[INPUT MATERIAL Boundary: Start]

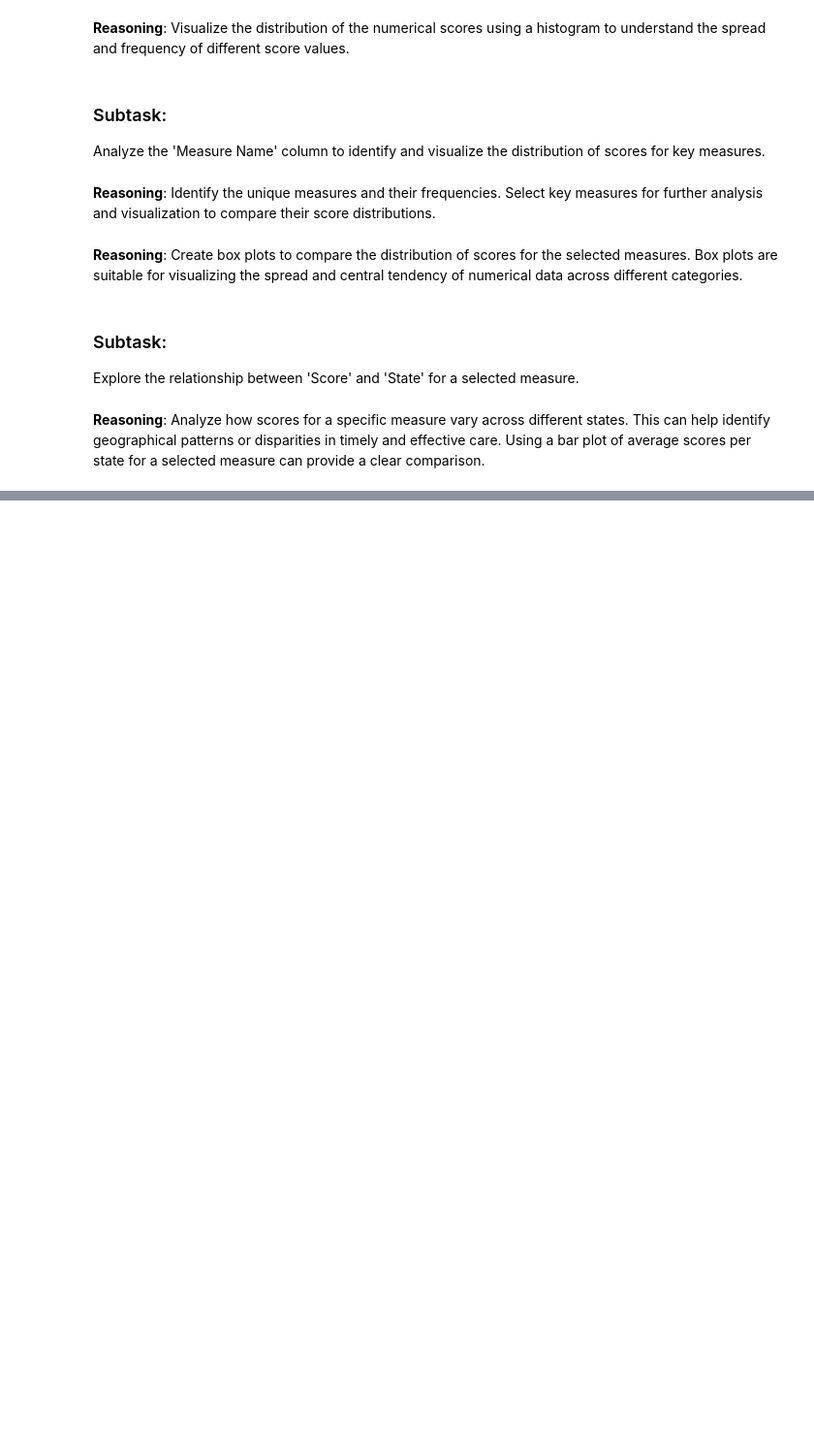
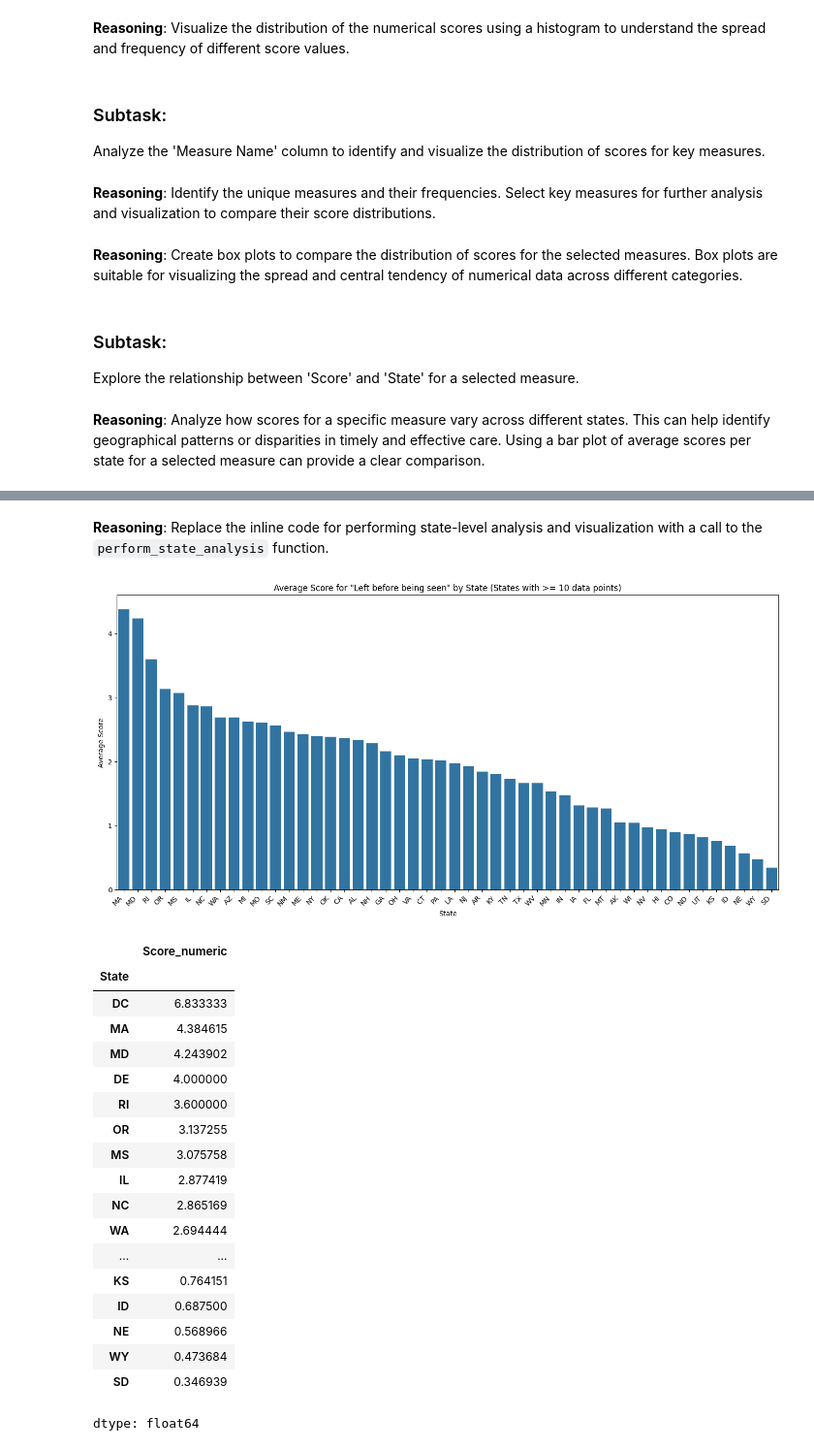
Before and after one commit to churamani2030dev/DSP, a Jupyter notebook: timely_and_effectively_care_hospital.ipynb, the cells around one changed output, grey strips where cells are left out. Shown at 97% size. Saved outputs shown, nothing was run; the diff lists cells and outputs as text; code cells hidden in the pictures; blank space fills up the shorter version.

```diff
--- a/timely_and_effectively_care_hospital.ipynb
+++ b/timely_and_effectively_care_hospital.ipynb
@@ -184,29 +188,33 @@ plt.show()
 **Reasoning**:
 Explore the relationship between 'Score' and 'State' for one of the selected measures using a bar plot of average scores per state.
 # %%
-# 7. Explore the relationship between 'Score' and 'State' for a specific measure
+import numpy as np
+import matplotlib.pyplot as plt
+import seaborn as sns
+
+# Explore the relationship between 'Score' and 'State' for a specific measure
 # Let's choose one of the selected measures, for example, 'Left before being seen'
 selected_measure_for_state_analysis = 'Left before being seen'
 
-# Filter data for the selected measure
-df_state_analysis = df[df['Measure Name'] == selected_measure_for_state_analysis].copy()
+# Filter data for the selected measure to perform state-level analysis
+df_state_analysis = df_cleaned[df_cleaned['Measure Name'] == selected_measure_for_state_analysis].copy()
 
-# Calculate the average score per state for this measure
+# Calculate the average score per state for this measure and sort in descending order
 average_score_per_state = df_state_analysis.groupby('State')['Score_numeric'].mean().sort_values(ascending=False)
 
-# Select top 10 states for better visualization
+# Select the top 10 states with the highest average scores for better visualization
 top_10_states = average_score_per_state.head(10).index.tolist()
 df_top_states = df_state_analysis[df_state_analysis['State'].isin(top_10_states)].copy()
 
-# Create a bar plot of average scores per state for the selected measure
-plt.figure(figsize=(14, 7))
-sns.barplot(x='State', y='Score_numeric', data=df_top_states, estimator=np.mean, errorbar=None, order=top_10_states)
-plt.title(f'Average Score for "{selected_measure_for_state_analysis}" by State (Top 10)')
-plt.xlabel('State')
-plt.ylabel('Average Score')
-plt.xticks(rotation=45, ha='right')
-plt.tight_layout()
-plt.show()
+# Create a bar plot of average scores per state for the selected measure (Top 10)
+plt.figure(figsize=(14, 7)) # Set the figure size
+sns.barplot(x='State', y='Score_numeric', data=df_top_states, estimator=np.mean, errorbar=None, order=top_10_states) # Create the bar plot
+plt.title(f'Average Score for "{selected_measure_for_state_analysis}" by State (Top 10)') # Set the title of the plot
+plt.xlabel('State') # Set the label for the x-axis
+plt.ylabel('Average Score') # Set the label for the y-axis
+plt.xticks(rotation=45, ha='right') # Rotate x-axis labels
+plt.tight_layout() # Adjust layout
+plt.show() # Display the plot
 # %% [output]
 [figure]
 # %% [markdown]
@@ -899,0 +1370,29 @@ Analyze how scores for a specific measure vary across different states. This can
+# %% [markdown]
+**Reasoning**:
+Replace the inline code for performing state-level analysis and visualization with a call to the `perform_state_analysis` function.
+# %%
+# Explore the relationship between 'Score' and 'State' for a selected measure using the refactored function
+selected_measure_for_state_analysis = 'Left before being seen' # Example measure
+
+perform_state_analysis(df_cleaned, selected_measure_for_state_analysis, threshold=10, figsize=(14, 7))
+# %% [output]
+[figure, added]
+|  | Score_numeric |
+| State |  |
+| DC | 6.833333 |
+| MA | 4.384615 |
+| MD | 4.243902 |
+| DE | 4.000000 |
+| RI | 3.600000 |
+| OR | 3.137255 |
+| MS | 3.075758 |
+| IL | 2.877419 |
+| NC | 2.865169 |
+| WA | 2.694444 |
+| ... | ... |
+| KS | 0.764151 |
+| ID | 0.687500 |
+| NE | 0.568966 |
+| WY | 0.473684 |
+| SD | 0.346939 |
+dtype: float64
```
Also changed, not shown: parts of 45 cells of this notebook.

[INPUT MATERIAL Boundary: End]

#### INSTRUCTIONS FOR THE TASK
Reproduce every record word for word. The copy must contain no pictures.

#### RESPONSE TO THIS TASK
Before and after one commit to churamani2030dev/DSP, a Jupyter notebook: timely_and_effectively_care_hospital.ipynb, the cells around one changed output, grey strips where cells are left out. Shown at 97% size. Saved outputs shown, nothing was run; the diff lists cells and outputs as text; code cells hidden in the pictures; blank space fills up the shorter version.

```diff
--- a/timely_and_effectively_care_hospital.ipynb
+++ b/timely_and_effectively_care_hospital.ipynb
@@ -184,29 +188,33 @@ plt.show()
 **Reasoning**:
 Explore the relationship between 'Score' and 'State' for one of the selected measures using a bar plot of average scores per state.
 # %%
-# 7. Explore the relationship between 'Score' and 'State' for a specific measure
+import numpy as np
+import matplotlib.pyplot as plt
+import seaborn as sns
+
+# Explore the relationship between 'Score' and 'State' for a specific measure
 # Let's choose one of the selected measures, for example, 'Left before being seen'
 selected_measure_for_state_analysis = 'Left before being seen'
 
-# Filter data for the selected measure
-df_state_analysis = df[df['Measure Name'] == selected_measure_for_state_analysis].copy()
+# Filter data for the selected measure to perform state-level analysis
+df_state_analysis = df_cleaned[df_cleaned['Measure Name'] == selected_measure_for_state_analysis].copy()
 
-# Calculate the average score per state for this measure
+# Calculate the average score per state for this measure and sort in descending order
 average_score_per_state = df_state_analysis.groupby('State')['Score_numeric'].mean().sort_values(ascending=False)
 
-# Select top 10 states for better visualization
+# Select the top 10 states with the highest average scores for better visualization
 top_10_states = average_score_per_state.head(10).index.tolist()
 df_top_states = df_state_analysis[df_state_analysis['State'].isin(top_10_states)].copy()
 
-# Create a bar plot of average scores per state for the selected measure
-plt.figure(figsize=(14, 7))
-sns.barplot(x='State', y='Score_numeric', data=df_top_states, estimator=np.mean, errorbar=None, order=top_10_states)
-plt.title(f'Average Score for "{selected_measure_for_state_analysis}" by State (Top 10)')
-plt.xlabel('State')
-plt.ylabel('Average Score')
-plt.xticks(rotation=45, ha='right')
-plt.tight_layout()
-plt.show()
+# Create a bar plot of average scores per state for the selected measure (Top 10)
+plt.figure(figsize=(14, 7)) # Set the figure size
+sns.barplot(x='State', y='Score_numeric', data=df_top_states, estimator=np.mean, errorbar=None, order=top_10_states) # Create the bar plot
+plt.title(f'Average Score for "{selected_measure_for_state_analysis}" by State (Top 10)') # Set the title of the plot
+plt.xlabel('State') # Set the label for the x-axis
+plt.ylabel('Average Score') # Set the label for the y-axis
+plt.xticks(rotation=45, ha='right') # Rotate x-axis labels
+plt.tight_layout() # Adjust layout
+plt.show() # Display the plot
 # %% [output]
 [figure]
 # %% [markdown]
@@ -899,0 +1370,29 @@ Analyze how scores for a specific measure vary across different states. This can
+# %% [markdown]
+**Reasoning**:
+Replace the inline code for performing state-level analysis and visualization with a call to the `perform_state_analysis` function.
+# %%
+# Explore the relationship between 'Score' and 'State' for a selected measure using the refactored function
+selected_measure_for_state_analysis = 'Left before being seen' # Example measure
+
+perform_state_analysis(df_cleaned, selected_measure_for_state_analysis, threshold=10, figsize=(14, 7))
+# %% [output]
+[figure, added]
+|  | Score_numeric |
+| State |  |
+| DC | 6.833333 |
+| MA | 4.384615 |
+| MD | 4.243902 |
+| DE | 4.000000 |
+| RI | 3.600000 |
+| OR | 3.137255 |
+| MS | 3.075758 |
+| IL | 2.877419 |
+| NC | 2.865169 |
+| WA | 2.694444 |
+| ... | ... |
+| KS | 0.764151 |
+| ID | 0.687500 |
+| NE | 0.568966 |
+| WY | 0.473684 |
+| SD | 0.346939 |
+dtype: float64
```
Also changed, not shown: parts of 45 cells of this notebook.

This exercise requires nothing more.